Every month, Club Solutions sits down with an industry expert to share in their wealth of knowledge. In the August issue, the conversation features Phil Norton, the operations manager of Cincinnati Sports Club.
1. What was your first job in the fitness industry?
I spent the first 20-plus years of my career as a tennis pro, working my way to management. Toward the end of this path, I was a regional tennis director at a medical fitness organization that had three clubs. In that position, I was part of the senior leadership team working on the direction of all aspects of the operation, including fitness.
2. How did you get your start at Cincinnati Sports Club?
When I was looking to grow from my role in tennis, I was contacted by the CEO of the Cincinnati Sports Club about the operations position. After the interview, I was not sure I would enjoy it, but I knew this was the type of company and boss I wanted to work for. Previously, I had always looked for a position I thought I’d like, but this time my decision was based on the company.
3. What do you enjoy most about your current role?
What I love to do most is develop people. My job is to do that through hiring, training and personal development. Sometimes it’s hard, as people can be complicated – but it can also be tremendously rewarding. I sometimes joke my job would be great if I didn’t have to handle members or employees, but the truth is my best days always revolve around people and seeing them grow.
4. What’s the biggest challenge you’ve had to overcome, personally or professionally?
The word “biggest” stumped me on this question. I am not sure this is the biggest, but it is the most pervasive challenge, and that’s hiring quality people.
5. How did you overcome that challenge?

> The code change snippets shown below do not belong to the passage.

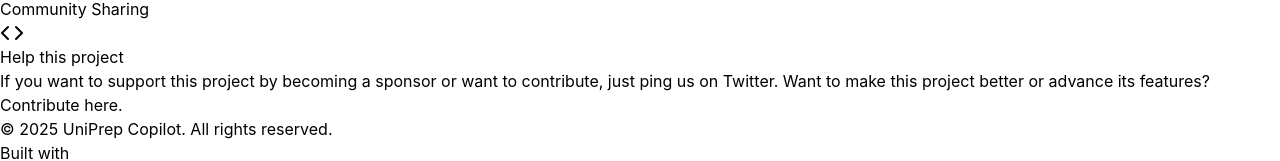
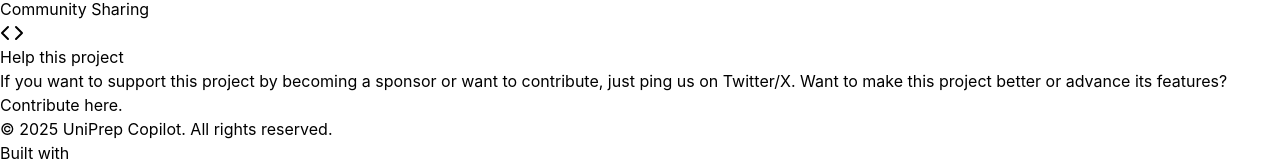
Before and after one commit to Avoy-Sasmal/UniPrep, a React (Vite) app in the folder frontend/: page /community in a window 1280 px wide. Shown: the part 1381-1542 px from the top of the page. Built offline with nearby package versions, Linux system fonts and the light colour scheme; no server answers.

Commit message:
URL updated of all the Hyperlinks

```diff
--- a/frontend/src/components/layout/Footer.jsx
+++ b/frontend/src/components/layout/Footer.jsx
@@ -19,7 +19,7 @@
             </p>
             <div className="flex space-x-4">
               <a
-                href="https://github.com"
+                href="https://github.com/Avoy-Sasmal/UniPrep"
                 target="_blank"
                 rel="noopener noreferrer"
                 className="text-gray-400 hover:text-white transition-colors"
@@ -28,7 +28,7 @@
                 <Github className="h-6 w-6" />
               </a>
               <a
-                href="https://twitter.com"
+                href="https://x.com/Amritanshutwt"
                 target="_blank"
                 rel="noopener noreferrer"
                 className="text-gray-400 hover:text-white transition-colors"
@@ -37,7 +37,7 @@
                 <Twitter className="h-6 w-6" />
               </a>
               <a
-                href="https://linkedin.com"
+                href="https://www.linkedin.com/in/avoy-sasmal/"
                 target="_blank"
                 rel="noopener noreferrer"
                 className="text-gray-400 hover:text-white transition-colors"
@@ -107,16 +107,16 @@
             <p className="text-gray-300 mb-4 text-sm">
               If you want to support this project by becoming a sponsor or want to contribute, just ping us on{' '}
               <a
-                href="https://twitter.com"
+                href="https://x.com/Amritanshutwt"
                 target="_blank"
                 rel="noopener noreferrer"
                 className="text-blue-400 hover:text-white transition-colors font-bold"
               >
-                Twitter
+                Twitter/X
               </a>
               . Want to make this project better or advance its features?{' '}
               <a
-                href="https://github.com"
+                href="https://github.com/Avoy-Sasmal/UniPrep"
                 target="_blank"
                 rel="noopener noreferrer"
                 className="text-blue-400 hover:text-white transition-colors font-bold"
```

I don’t believe I have overcome it, as I believe hiring the best will always be a challenge. But I will share a few of the things I am learning. It starts with a commitment — this must be a priority and cannot be something that gets pushed down the list. Recruitment is probably the hardest part of hiring – hiring websites, networking with universities, current staff incentives and certification workshops are a few things that have helped us recruit. Having a thorough process – interviews, personality profiling, practical interview, etc. are critical, but the process must move fast because the best people always have options.

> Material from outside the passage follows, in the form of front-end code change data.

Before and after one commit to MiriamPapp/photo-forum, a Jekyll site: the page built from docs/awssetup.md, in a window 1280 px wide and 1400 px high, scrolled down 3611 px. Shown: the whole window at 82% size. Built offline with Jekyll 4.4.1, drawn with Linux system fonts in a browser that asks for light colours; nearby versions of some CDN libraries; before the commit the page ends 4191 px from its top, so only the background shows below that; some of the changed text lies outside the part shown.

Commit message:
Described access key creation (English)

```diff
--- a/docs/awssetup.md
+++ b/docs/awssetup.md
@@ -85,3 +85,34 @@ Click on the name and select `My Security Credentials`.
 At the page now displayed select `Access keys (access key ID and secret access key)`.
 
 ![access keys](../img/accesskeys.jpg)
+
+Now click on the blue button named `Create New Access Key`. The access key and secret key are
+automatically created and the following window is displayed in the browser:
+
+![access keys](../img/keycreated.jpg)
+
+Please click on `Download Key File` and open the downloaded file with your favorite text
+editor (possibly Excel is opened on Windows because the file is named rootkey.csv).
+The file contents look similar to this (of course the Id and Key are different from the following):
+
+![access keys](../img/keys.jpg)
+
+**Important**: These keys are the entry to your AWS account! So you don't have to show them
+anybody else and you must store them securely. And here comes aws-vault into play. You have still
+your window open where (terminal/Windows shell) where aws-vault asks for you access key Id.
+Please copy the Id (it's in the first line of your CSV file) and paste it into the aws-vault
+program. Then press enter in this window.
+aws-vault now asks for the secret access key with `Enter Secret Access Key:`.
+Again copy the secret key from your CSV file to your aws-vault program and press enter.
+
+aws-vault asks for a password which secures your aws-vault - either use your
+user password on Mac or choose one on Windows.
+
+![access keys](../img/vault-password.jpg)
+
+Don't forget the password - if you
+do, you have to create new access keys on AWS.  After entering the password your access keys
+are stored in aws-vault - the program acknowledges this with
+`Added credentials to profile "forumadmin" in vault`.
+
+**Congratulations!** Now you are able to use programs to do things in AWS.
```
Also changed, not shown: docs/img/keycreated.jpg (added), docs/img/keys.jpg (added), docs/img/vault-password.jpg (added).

6. What is one key to Cincinnati Sports Club’s success?
I could cite a lot of them, but I would start with direction. We know who we are, and we know where we are going. As a hybrid club, we are one of the only clubs in the country that is part fitness (IHRSA), part medical fitness (Medical Fitness Association), and part country club (Country Club Association of America). We try to focus on the positive aspects of each of these associations to create a club that is one-third health club, one-third medical fitness and one-third social.
7. What’s the best piece of leadership advice you’ve ever been given?
That in order to be a great leader, you have to be self-aware. Leaders who know their weaknesses get other people to do those things they are not good at. Those who don’t tend to surround themselves with people more like themselves, and the organization suffers.
8. What is your favorite leadership book and why?
“First Break All the Rules.” It has been awhile since I read it, but what stuck with me were the four things you do when managing people, including hire well, set expectations, motivate the person and develop the person. This simple summary stuck with me and comes to mind more often than I anticipated.
9. What do you like to do in your spare time?
I love to golf, but in the last 10 years I have only made it out a handful of times. My kids are pretty active with sports, so between sports and church activities my spare time usually evaporates.
10. What’s one thing most people don’t know about you?
I once played doubles with Rod Laver.